Problem statement: Any picture in the listing is left out of the copy; all else is duplicated exactly.

Records provided:

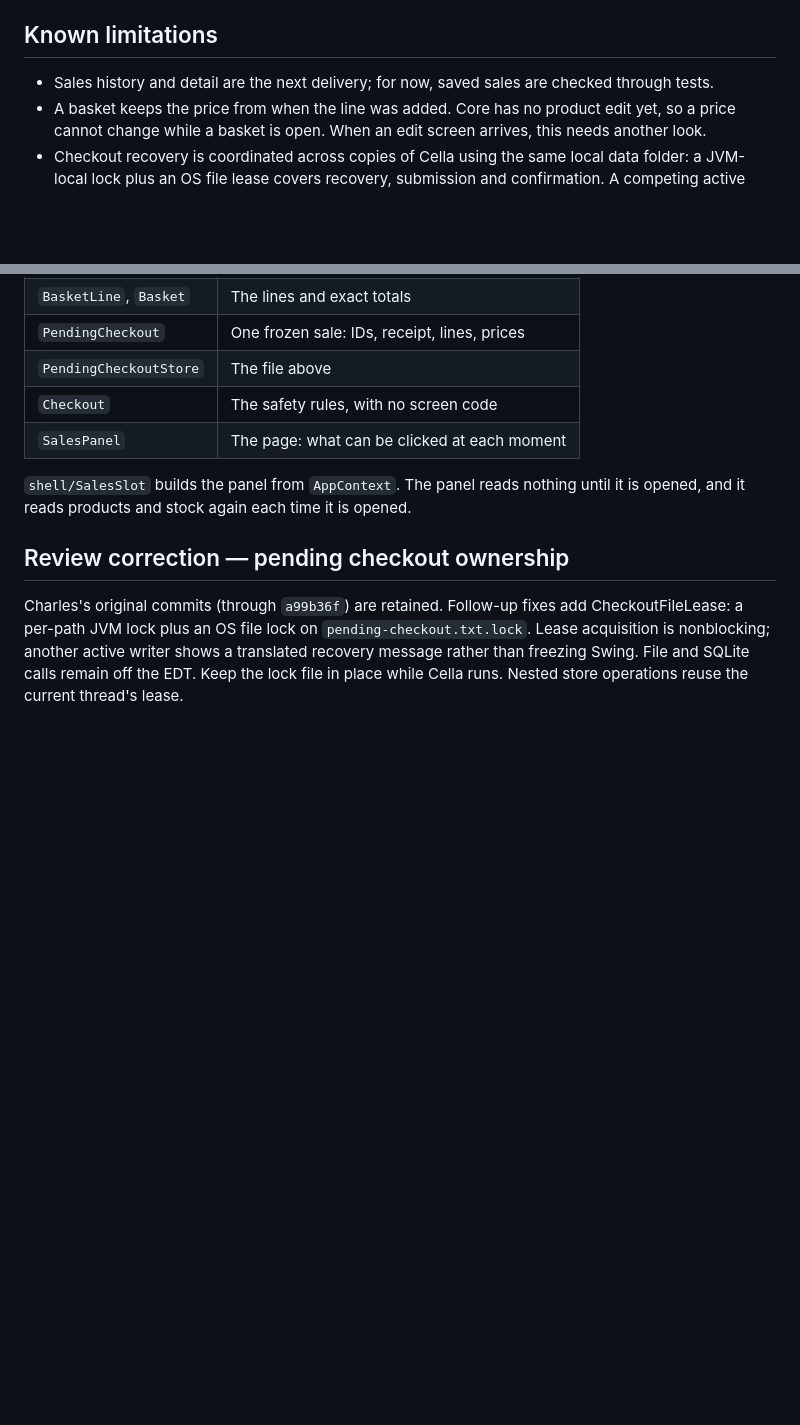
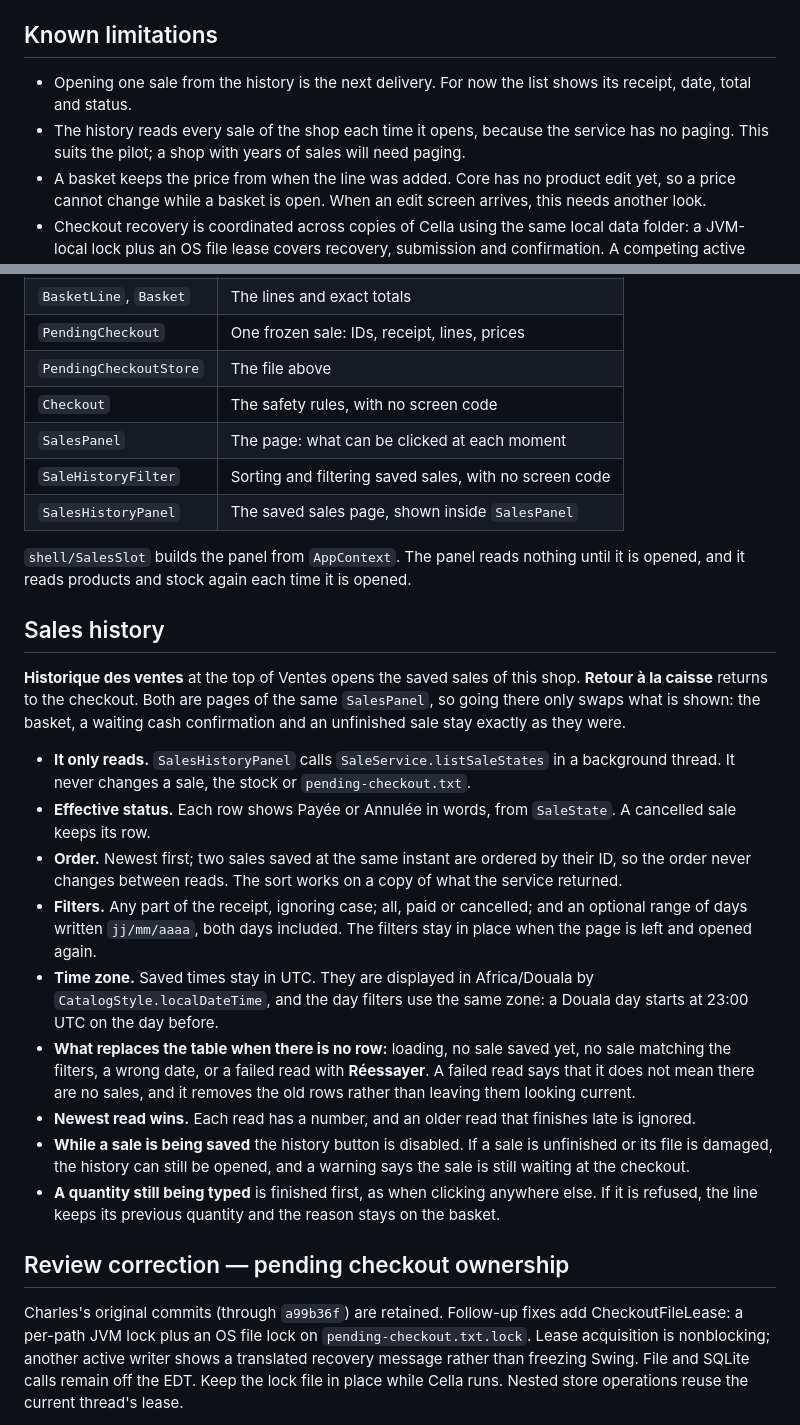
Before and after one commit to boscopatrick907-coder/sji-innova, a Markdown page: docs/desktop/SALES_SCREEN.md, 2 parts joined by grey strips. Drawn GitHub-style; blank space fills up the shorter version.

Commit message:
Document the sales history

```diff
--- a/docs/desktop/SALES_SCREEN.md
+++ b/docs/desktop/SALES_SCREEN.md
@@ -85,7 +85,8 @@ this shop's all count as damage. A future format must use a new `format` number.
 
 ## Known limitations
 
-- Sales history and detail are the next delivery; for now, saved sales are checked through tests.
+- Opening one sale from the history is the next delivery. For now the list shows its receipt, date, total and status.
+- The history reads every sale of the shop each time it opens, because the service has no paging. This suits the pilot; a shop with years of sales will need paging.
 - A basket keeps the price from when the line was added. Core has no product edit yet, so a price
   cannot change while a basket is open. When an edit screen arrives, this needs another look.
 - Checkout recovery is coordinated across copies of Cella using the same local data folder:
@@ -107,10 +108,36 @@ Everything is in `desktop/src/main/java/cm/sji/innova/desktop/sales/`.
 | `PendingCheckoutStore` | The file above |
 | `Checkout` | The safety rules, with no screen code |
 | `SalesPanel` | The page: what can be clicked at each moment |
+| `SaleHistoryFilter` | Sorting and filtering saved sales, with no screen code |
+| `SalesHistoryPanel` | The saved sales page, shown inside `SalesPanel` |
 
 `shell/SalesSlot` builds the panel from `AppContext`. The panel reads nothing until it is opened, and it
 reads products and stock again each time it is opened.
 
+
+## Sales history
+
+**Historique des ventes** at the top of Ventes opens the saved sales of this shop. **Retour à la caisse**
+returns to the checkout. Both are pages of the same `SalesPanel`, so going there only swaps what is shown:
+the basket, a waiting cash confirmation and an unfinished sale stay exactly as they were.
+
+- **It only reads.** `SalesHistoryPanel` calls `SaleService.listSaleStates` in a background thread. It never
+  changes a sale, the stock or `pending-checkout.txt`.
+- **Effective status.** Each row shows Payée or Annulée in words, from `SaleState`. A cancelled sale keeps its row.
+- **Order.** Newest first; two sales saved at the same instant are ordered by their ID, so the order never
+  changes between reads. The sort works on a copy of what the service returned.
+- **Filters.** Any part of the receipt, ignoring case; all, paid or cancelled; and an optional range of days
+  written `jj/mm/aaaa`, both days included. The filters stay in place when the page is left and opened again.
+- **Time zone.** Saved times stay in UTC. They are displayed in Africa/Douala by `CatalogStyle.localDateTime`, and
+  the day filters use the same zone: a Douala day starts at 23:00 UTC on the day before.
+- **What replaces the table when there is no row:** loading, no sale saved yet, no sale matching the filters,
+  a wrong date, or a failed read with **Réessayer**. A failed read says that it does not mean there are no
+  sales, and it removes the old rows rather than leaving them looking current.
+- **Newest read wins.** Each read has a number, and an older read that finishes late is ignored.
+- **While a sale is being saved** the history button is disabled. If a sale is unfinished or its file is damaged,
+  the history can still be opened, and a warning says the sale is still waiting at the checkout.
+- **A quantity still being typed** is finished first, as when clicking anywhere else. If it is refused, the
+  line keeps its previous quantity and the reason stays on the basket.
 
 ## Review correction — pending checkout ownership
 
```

Completed exercise:
Before and after one commit to boscopatrick907-coder/sji-innova, a Markdown page: docs/desktop/SALES_SCREEN.md, 2 parts joined by grey strips. Drawn GitHub-style; blank space fills up the shorter version.

Commit message:
Document the sales history

```diff
--- a/docs/desktop/SALES_SCREEN.md
+++ b/docs/desktop/SALES_SCREEN.md
@@ -85,7 +85,8 @@ this shop's all count as damage. A future format must use a new `format` number.
 
 ## Known limitations
 
-- Sales history and detail are the next delivery; for now, saved sales are checked through tests.
+- Opening one sale from the history is the next delivery. For now the list shows its receipt, date, total and status.
+- The history reads every sale of the shop each time it opens, because the service has no paging. This suits the pilot; a shop with years of sales will need paging.
 - A basket keeps the price from when the line was added. Core has no product edit yet, so a price
   cannot change while a basket is open. When an edit screen arrives, this needs another look.
 - Checkout recovery is coordinated across copies of Cella using the same local data folder:
@@ -107,10 +108,36 @@ Everything is in `desktop/src/main/java/cm/sji/innova/desktop/sales/`.
 | `PendingCheckoutStore` | The file above |
 | `Checkout` | The safety rules, with no screen code |
 | `SalesPanel` | The page: what can be clicked at each moment |
+| `SaleHistoryFilter` | Sorting and filtering saved sales, with no screen code |
+| `SalesHistoryPanel` | The saved sales page, shown inside `SalesPanel` |
 
 `shell/SalesSlot` builds the panel from `AppContext`. The panel reads nothing until it is opened, and it
 reads products and stock again each time it is opened.
 
+
+## Sales history
+
+**Historique des ventes** at the top of Ventes opens the saved sales of this shop. **Retour à la caisse**
+returns to the checkout. Both are pages of the same `SalesPanel`, so going there only swaps what is shown:
+the basket, a waiting cash confirmation and an unfinished sale stay exactly as they were.
+
+- **It only reads.** `SalesHistoryPanel` calls `SaleService.listSaleStates` in a background thread. It never
+  changes a sale, the stock or `pending-checkout.txt`.
+- **Effective status.** Each row shows Payée or Annulée in words, from `SaleState`. A cancelled sale keeps its row.
+- **Order.** Newest first; two sales saved at the same instant are ordered by their ID, so the order never
+  changes between reads. The sort works on a copy of what the service returned.
+- **Filters.** Any part of the receipt, ignoring case; all, paid or cancelled; and an optional range of days
+  written `jj/mm/aaaa`, both days included. The filters stay in place when the page is left and opened again.
+- **Time zone.** Saved times stay in UTC. They are displayed in Africa/Douala by `CatalogStyle.localDateTime`, and
+  the day filters use the same zone: a Douala day starts at 23:00 UTC on the day before.
+- **What replaces the table when there is no row:** loading, no sale saved yet, no sale matching the filters,
+  a wrong date, or a failed read with **Réessayer**. A failed read says that it does not mean there are no
+  sales, and it removes the old rows rather than leaving them looking current.
+- **Newest read wins.** Each read has a number, and an older read that finishes late is ignored.
+- **While a sale is being saved** the history button is disabled. If a sale is unfinished or its file is damaged,
+  the history can still be opened, and a warning says the sale is still waiting at the checkout.
+- **A quantity still being typed** is finished first, as when clicking anywhere else. If it is refused, the
+  line keeps its previous quantity and the reason stays on the basket.
 
 ## Review correction — pending checkout ownership
 
```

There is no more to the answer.